I must say, I’ve watched many golf events both live and on TV and this was one of the most exciting tournaments I’ve ever seen. Everyone thought Adam Scott had it in the bag. He was due. He has one of the best swings in golf so it seems as though he should be taking home trophy after trophy. He had the lead going into the final round. All he had to do was stay the course. He spoke of being calm all week. He didn’t seem to be extremely nervous. There was nothing crazy happening. He didn’t hit ball after ball out-of-bounds. He didn’t find himself in, what could have been, a hundred bunkers on the final day. He was just going about his ordinary play hitting fairway after fairway off the tee. Then, the final four holes arrived and all he had to do was par two of them. Then there was the roar on 18 when Ernie sunk a 12 foot putt for birdie. Who knows if hearing the roar lead to a bit of self-inflicted pressure as he hit his tee shot on 18 into a bunker. We all saw the rest, pitch out sideways, up on the green and a 10 footer to head into a playoff. It didn’t happen…but Adam will return, I’m sure of it. And Ernie deserved the win. He played great.

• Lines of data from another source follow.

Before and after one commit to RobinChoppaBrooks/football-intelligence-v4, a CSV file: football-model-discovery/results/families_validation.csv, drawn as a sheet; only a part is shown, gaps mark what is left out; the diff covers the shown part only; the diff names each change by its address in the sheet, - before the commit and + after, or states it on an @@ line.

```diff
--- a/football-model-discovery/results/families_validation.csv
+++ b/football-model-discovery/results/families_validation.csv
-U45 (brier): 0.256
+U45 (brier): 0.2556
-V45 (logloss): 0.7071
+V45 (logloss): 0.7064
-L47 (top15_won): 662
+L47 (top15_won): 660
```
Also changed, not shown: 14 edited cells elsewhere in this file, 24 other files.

So what was it that did Adam Scott in? A lack of concentration? A mental meltdown? A combination of the two? Well, it took two people to force the “re-do” on the name carving of the Claret Jug. Ernie played great coming in to shoot a 68 and Adam, maybe a little unfamiliar with that kind of final round pressure in a major, carded a 75. So how do you pinpoint what happened and how can we learn from this?

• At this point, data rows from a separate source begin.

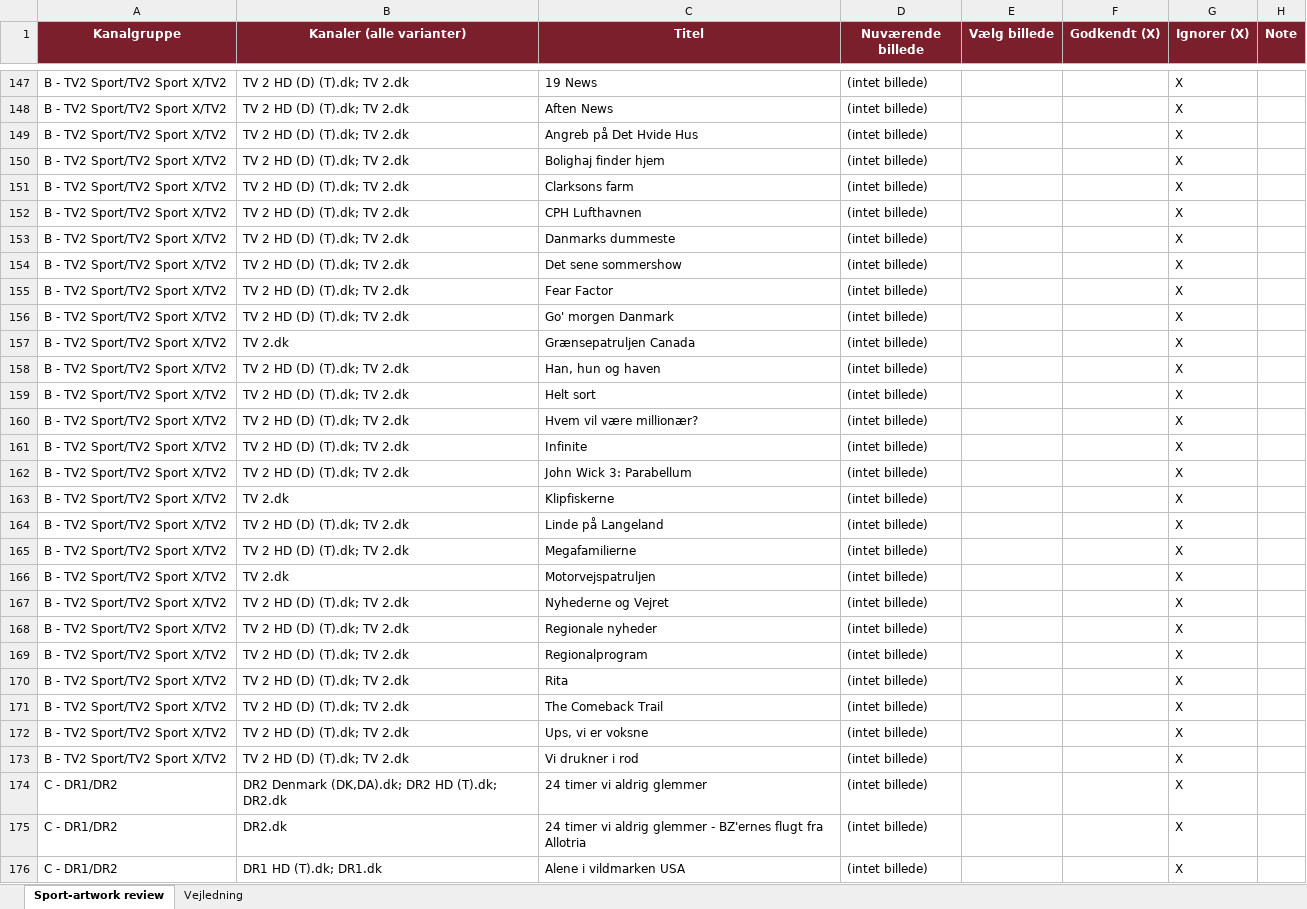
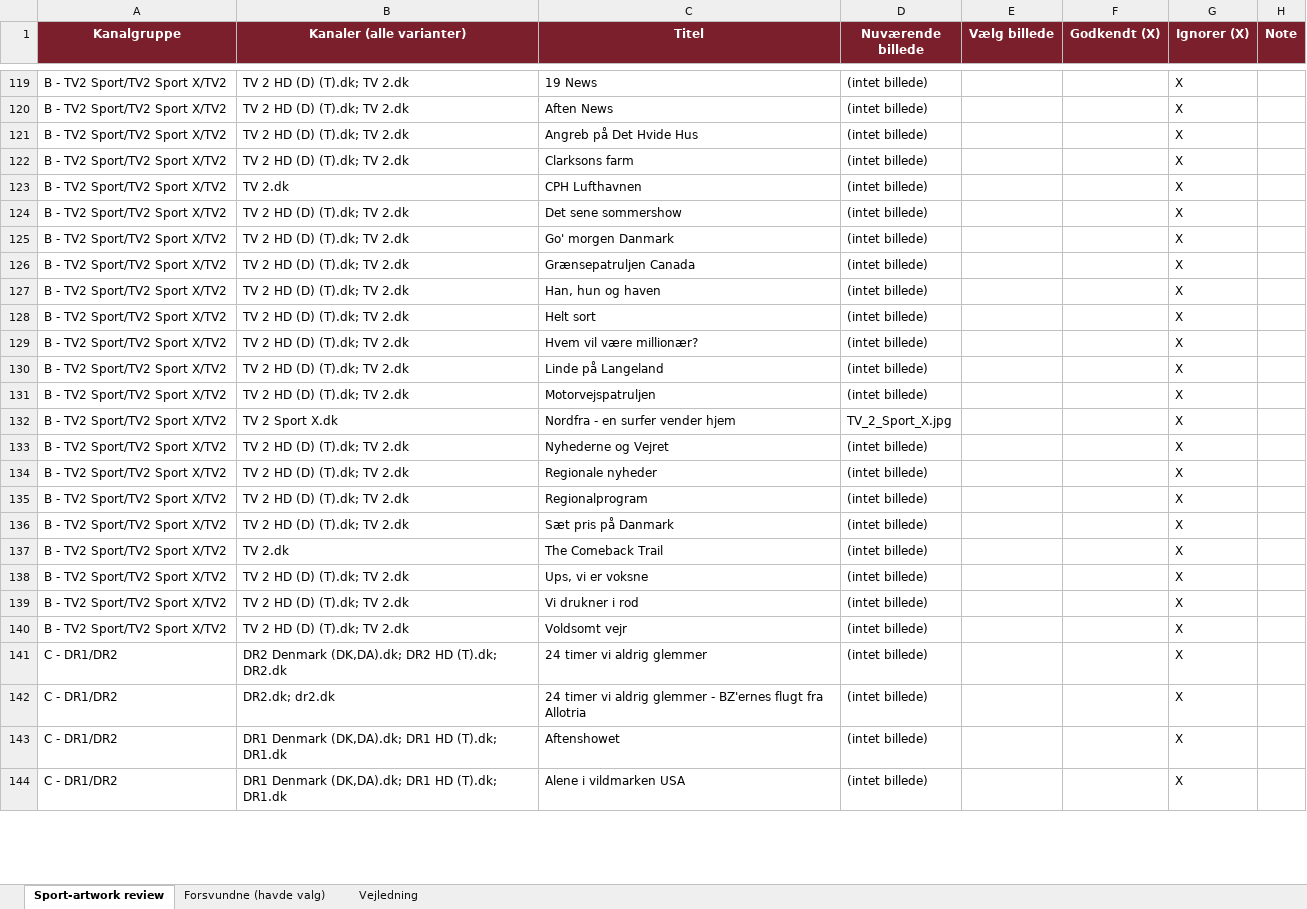
Before and after one commit to flanaganz/epgoal, an Excel workbook: data/sport_artwork_review.xlsx, sheet Sport-artwork review, drawn as a sheet; only a part is shown, gaps mark what is left out; values as stored, in another font and other column widths than the file's, no borders; removed rows and columns are numbered as before the commit, all else as after; the diff covers the shown part only; the diff names each change by its address in the sheet, - before the commit and + after, or states it on an @@ line.

Commit message:
Auto-sync EPG (sport-billeder) 2026-09-06 10:41:35

```diff
--- a/data/sport_artwork_review.xlsx (sheet Sport-artwork review)
+++ b/data/sport_artwork_review.xlsx (sheet Sport-artwork review)
+sheet tab: Forsvundne (havde valg)
-row 150: B - TV2 Sport/TV2 Sport X/TV2 | TV 2 HD (D) (T).dk; TV 2.dk | Bolighaj finder hjem | (intet billede) |  |  | X
-B123 (Kanaler (alle varianter)): TV 2 HD (D) (T).dk; TV 2.dk
+B123 (Kanaler (alle varianter)): TV 2.dk
-row 153: B - TV2 Sport/TV2 Sport X/TV2 | TV 2 HD (D) (T).dk; TV 2.dk | Danmarks dummeste | (intet billede) |  |  | X
-row 155: B - TV2 Sport/TV2 Sport X/TV2 | TV 2 HD (D) (T).dk; TV 2.dk | Fear Factor | (intet billede) |  |  | X
-B126 (Kanaler (alle varianter)): TV 2.dk
+B126 (Kanaler (alle varianter)): TV 2 HD (D) (T).dk; TV 2.dk
-row 161: B - TV2 Sport/TV2 Sport X/TV2 | TV 2 HD (D) (T).dk; TV 2.dk | Infinite | (intet billede) |  |  | X
-row 162: B - TV2 Sport/TV2 Sport X/TV2 | TV 2 HD (D) (T).dk; TV 2.dk | John Wick 3: Parabellum | (intet billede) |  |  | X
-row 163: B - TV2 Sport/TV2 Sport X/TV2 | TV 2.dk | Klipfiskerne | (intet billede) |  |  | X
-row 165: B - TV2 Sport/TV2 Sport X/TV2 | TV 2 HD (D) (T).dk; TV 2.dk | Megafamilierne | (intet billede) |  |  | X
-B131 (Kanaler (alle varianter)): TV 2.dk
+B131 (Kanaler (alle varianter)): TV 2 HD (D) (T).dk; TV 2.dk
+row 132: B - TV2 Sport/TV2 Sport X/TV2 | TV 2 Sport X.dk | Nordfra - en surfer vender hjem | TV_2_Sport_X.jpg |  |  | X
-C136 (Titel): Rita
+C136 (Titel): Sæt pris på Danmark
-B137 (Kanaler (alle varianter)): TV 2 HD (D) (T).dk; TV 2.dk
+B137 (Kanaler (alle varianter)): TV 2.dk
+row 140: B - TV2 Sport/TV2 Sport X/TV2 | TV 2 HD (D) (T).dk; TV 2.dk | Voldsomt vejr | (intet billede) |  |  | X
-B142 (Kanaler (alle varianter)): DR2.dk
+B142 (Kanaler (alle varianter)): DR2.dk; dr2.dk
+row 143: C - DR1/DR2 | DR1 Denmark (DK,DA).dk; DR1 HD (T).dk; DR1.dk | Aftenshowet | (intet billede) |  |  | X
-B144 (Kanaler (alle varianter)): DR1 HD (T).dk; DR1.dk
+B144 (Kanaler (alle varianter)): DR1 Denmark (DK,DA).dk; DR1 HD (T).dk; DR1.dk
```
Also changed, not shown: 91 added rows, 73 removed rows, 6 moved rows and 182 edited cells elsewhere in this sheet, data/danish_artwork_review.xlsx, 10 other files.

We all have parts of our game we would consider our strengths and we are very likely to go so far as to call them our “favorite” parts of the game. For some, it’s the tee shot or perhaps short irons into the green. Others might consider putting their favorite part of the game. And how we love to practice the things we do well. It’s fun to hit driver after driver on the range…we LOVE our driver. It’s our FAVORITE club in the bag. And those who putt really well? Where do you find them? On the putting green of course…how they LOVE to putt. They could practice that and nothing else. Ah, but where there is strength, there is also weakness. It is very Yin and Yang and yes, very ancient Chinese proverb like, but very true. The weakest link always breaks under pressure. It does for all of us. And we all know what part of the game is our weakest, or at least we have a pretty good idea.

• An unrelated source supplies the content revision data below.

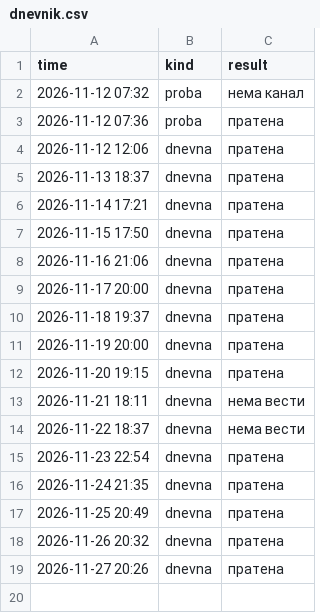
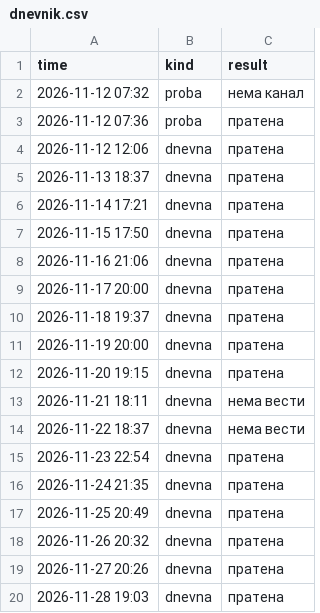
Before and after one commit to aluchkov18/my-shopping, a CSV file: alerts/dnevnik.csv, drawn as a sheet; the diff names each change by its address in the sheet, - before the commit and + after, or states it on an @@ line.

```diff
--- a/alerts/dnevnik.csv
+++ b/alerts/dnevnik.csv
+row 20: 2026-11-28 19:03 | dnevna | пратена
```
Also changed, not shown: 1 other file.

So for Adam Scott, perhaps his “weakest link” was being unfamiliar with a final round lead in a major championship which manifested in his missing critical putts throughout his round. Putting could also be a weak part of his game, therefore it cracked under the pressure. If you know what your least favorite, aka: your weakest link is, then go out and work on it, find someone to help you work on it and turn it into a strength. Practice the things you struggle with and you will struggle less. You will find that you play with more confidence and less fear. So spend some time in the sand or on the green or wherever those “least favorite” shots exist for you. It will undoubtedly improve your score but more importantly, bring more confidence to your stride and a greater enjoyment of the game.